Over the last five years, the cost of renewable power generation technologies has dropped while the technology has improved. Biomass for power, hydropower, geothermal and onshore wind can all now provide electricity competitively compared to fossil fuel-fired power generation, according to the International Renewable Energy Agency (IRENA).
Energy is the life-blood of developed and developing economies. IEC work helps enable broad access to sustainable energy and directly supports UN Sustainable Development Goals. It does so by providing universally accessible technical know-how and expertise in the form of International Standards. With them countries are able to build safer, more affordable infrastructure that is easier to maintain. To be even closer to Africa, the IEC has now opened a Regional Centre for Africa in Nairobi, Kenya.
Global energy needs are increasing constantly and with the diminishing supply of fossil fuels and rising environmental and safety concerns, renewables are likely to occupy a growing share of the future energy mix. Through its standardization and conformity assessment (CA) work, the IEC is promoting the development of renewable sources for electricity production.
The IEC, which has been at the forefront of international standardization in the wind, solar and marine energy fields for many years, has now gone a step further and launched IECRE, the IEC System for Certification to Standards Relating to Equipment for Use in Renewable Energy Applications.
The ever increasing demand for electricity and the need to reduce the share of fossil fuels in power generation have led to rapid development and growth of the RE (renewable energy) sector.
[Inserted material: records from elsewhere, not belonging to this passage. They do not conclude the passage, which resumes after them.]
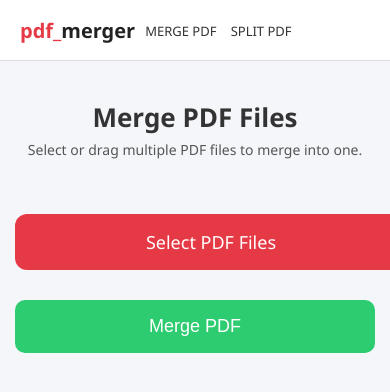
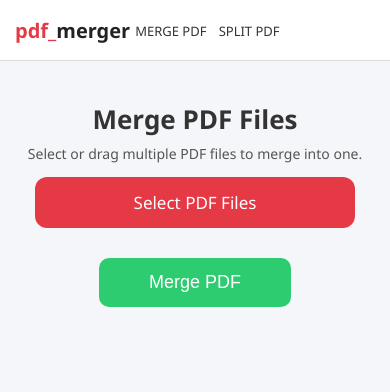
Before and after one commit to kiritosahai/pdf_merger, a Flask app: page / in a window 390 px wide. Shown: the top 392 px of the page. Run offline with Flask 3, Linux system fonts and the light colour scheme.

Commit message:
Update index.html

```diff
--- a/templates/index.html
+++ b/templates/index.html
@@ -108,7 +108,7 @@
 @media (max-width: 600px) {
 
     .navbar {
-        padding: 0 20px;
+        padding: 0 15px;
     }
 
     .logo {
@@ -116,12 +116,12 @@
     }
 
     .nav-links {
-        margin-left: 10px;
+        margin-left: 5px;
     }
 
     .nav-links a {
         font-size: 13px;
-        margin-right: 10px;
+        margin-right: 8px;
     }
 
     .main {
@@ -131,32 +131,34 @@
 
     .main h1 {
         font-size: 26px;
-        line-height: 32px;
     }
 
     .main p {
         font-size: 14px;
-        line-height: 20px;
-        padding: 0 5px;
     }
 
-    .upload-btn,
-    .merge-btn,
+    /* ✅ Fix Select PDF File button */
+    .upload-btn {
+        width: 100%;
+        padding: 14px 0;
+        font-size: 17px;
+        max-width: 320px;
+        margin: 0 auto;
+    }
+
     .split-btn {
         width: 100%;
-        padding: 16px;
+        padding: 14px;
         font-size: 18px;
+        max-width: 320px;
+        margin: 20px auto 0 auto;
     }
 
     .range-box input {
-        width: 48%;
+        width: 45%;
         padding: 10px;
+        margin-bottom: 10px;
         font-size: 16px;
-        margin-bottom: 10px;
-    }
-
-    #file-list div {
-        font-size: 14px;
     }
 }
 
```
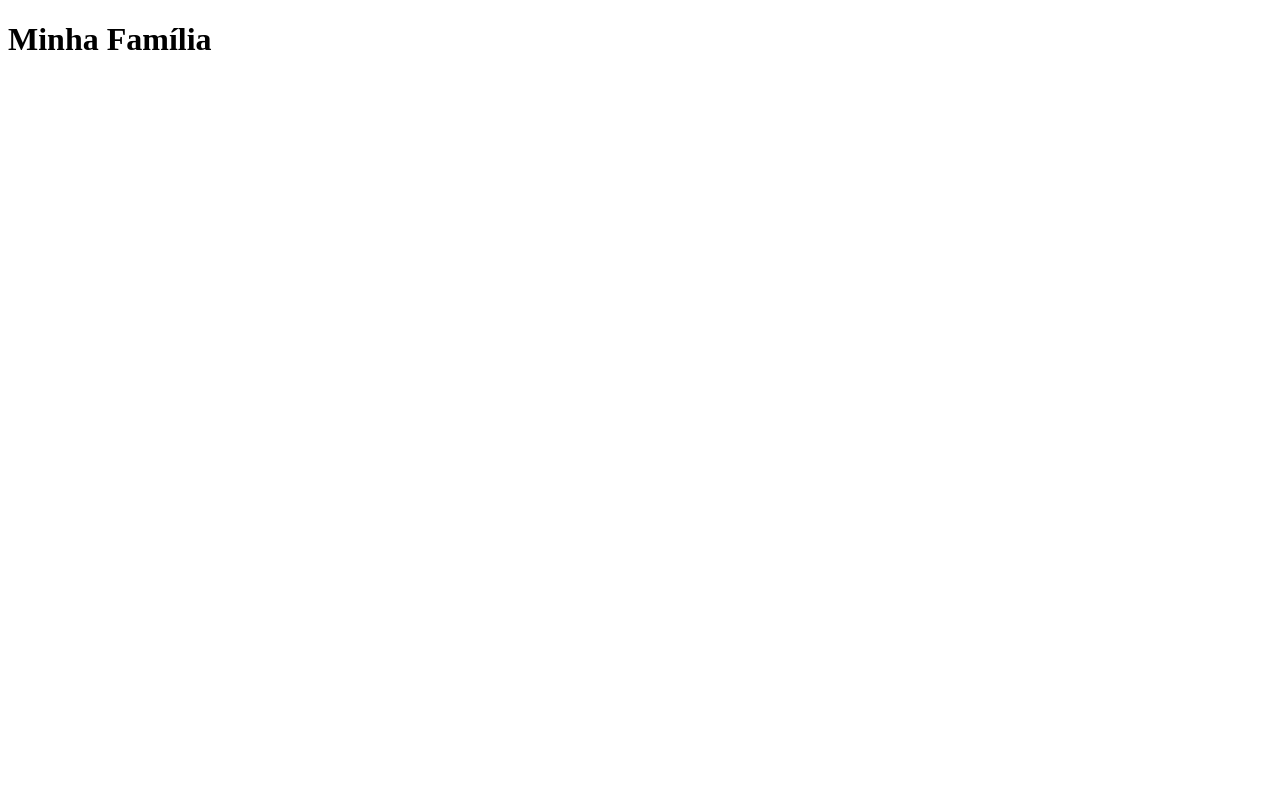
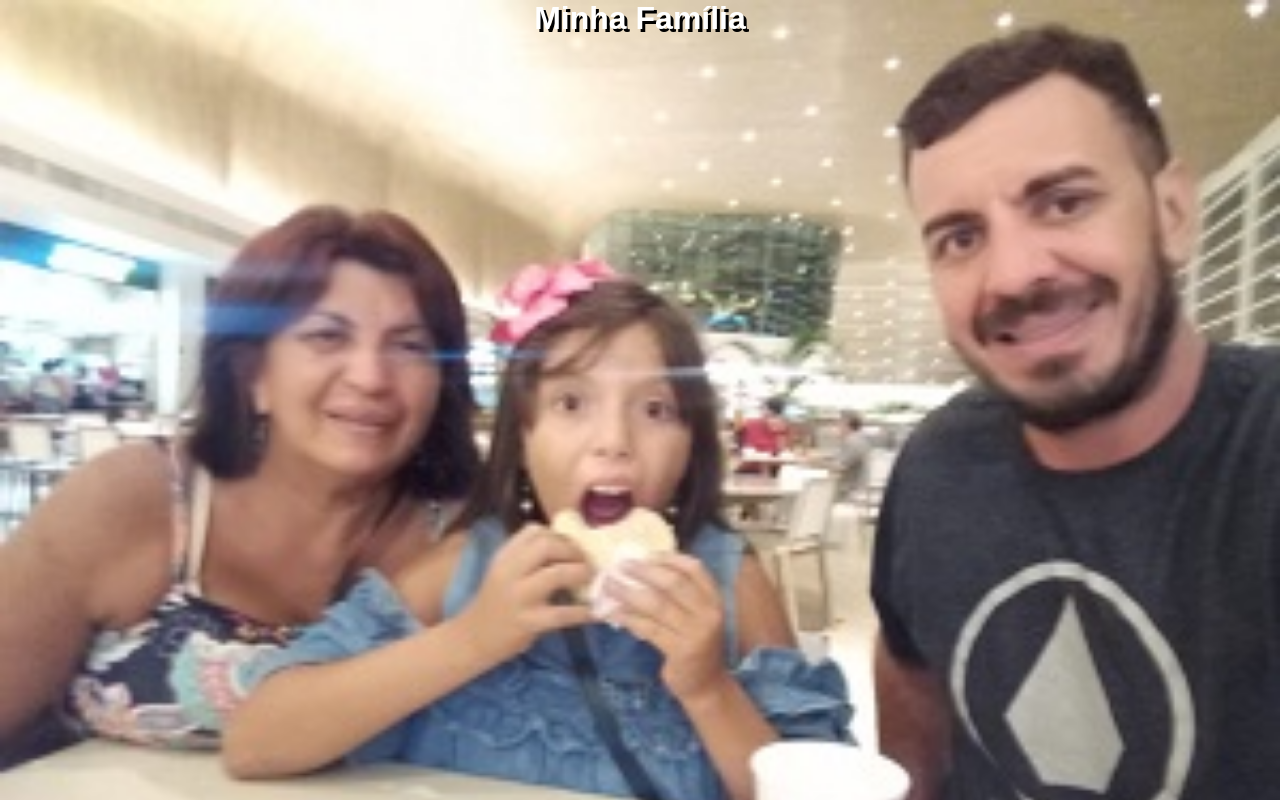
Before and after one commit to brunodyegoweb/Media-Query-2, a plain HTML site: page index.html in a window 1280 px wide. Drawn offline with Linux system fonts and the light colour scheme.

Commit message:
End of project

```diff
--- /dev/null
+++ b/estilos/geral.css
@@ -0,0 +1,32 @@
+@charset "UTF-8";
+
+@media all {
+    html, body {
+        width: 100vw;
+        height: 100vh;
+        font-family: Arial, Helvetica, sans-serif;
+        font-size: 1em;
+    }
+
+    .title {
+        color: #fff;
+        text-align: center;
+        text-shadow: 3px 3px 0px #000;
+    }
+}
+
+@media screen and (orientation: portrait) {
+    body {
+        background-image: url(../imagens/20220625_162412.jpg);
+        background-size: cover;
+        background-repeat: no-repeat;
+    }
+}
+
+@media screen and (orientation: landscape) {
+    body {
+        background-image: url(../imagens/foto-2.jpg);
+        background-size: cover;
+        background-repeat: no-repeat
+    }
+}
--- /dev/null
+++ b/estilos/resset.css
@@ -0,0 +1,7 @@
+@charset "UTF-8";
+
+* {
+    margin: 0;
+    padding: 0;
+    border: 0;
+}
--- a/imagens/index.html
+++ b/index.html
@@ -5,8 +5,19 @@
     <meta http-equiv="X-UA-Compatible" content="IE=edge">
     <meta name="viewport" content="width=device-width, initial-scale=1.0">
     <title>Media Queries</title>
+    <link rel="stylesheet" href="estilos/resset.css">
+    <link rel="stylesheet" href="estilos/geral.css">
+
+
 </head>
 <body>
-    <h1 class="title">Minha Família</h1>
+    <header>
+        <h1 class="title">Minha Família</h1>
+    </header>
+    <main>
+        <section>
+
+        </section>
+    </main>
 </body>
 </html>
```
The IEC, which has been at the forefront of international standardization in the wind, solar and marine energy fields for many years, has now gone a step further and launched IECRE, the IEC System for Certification to Standards Relating to Equipment for Use in Renewable Energy Applications.
With global energy demand forecast to increase by 33% between now and 2025, the IEC co-hosted a workshop on International Standards in support of energy efficiency and renewable energy policies in Paris on 13 March 2014.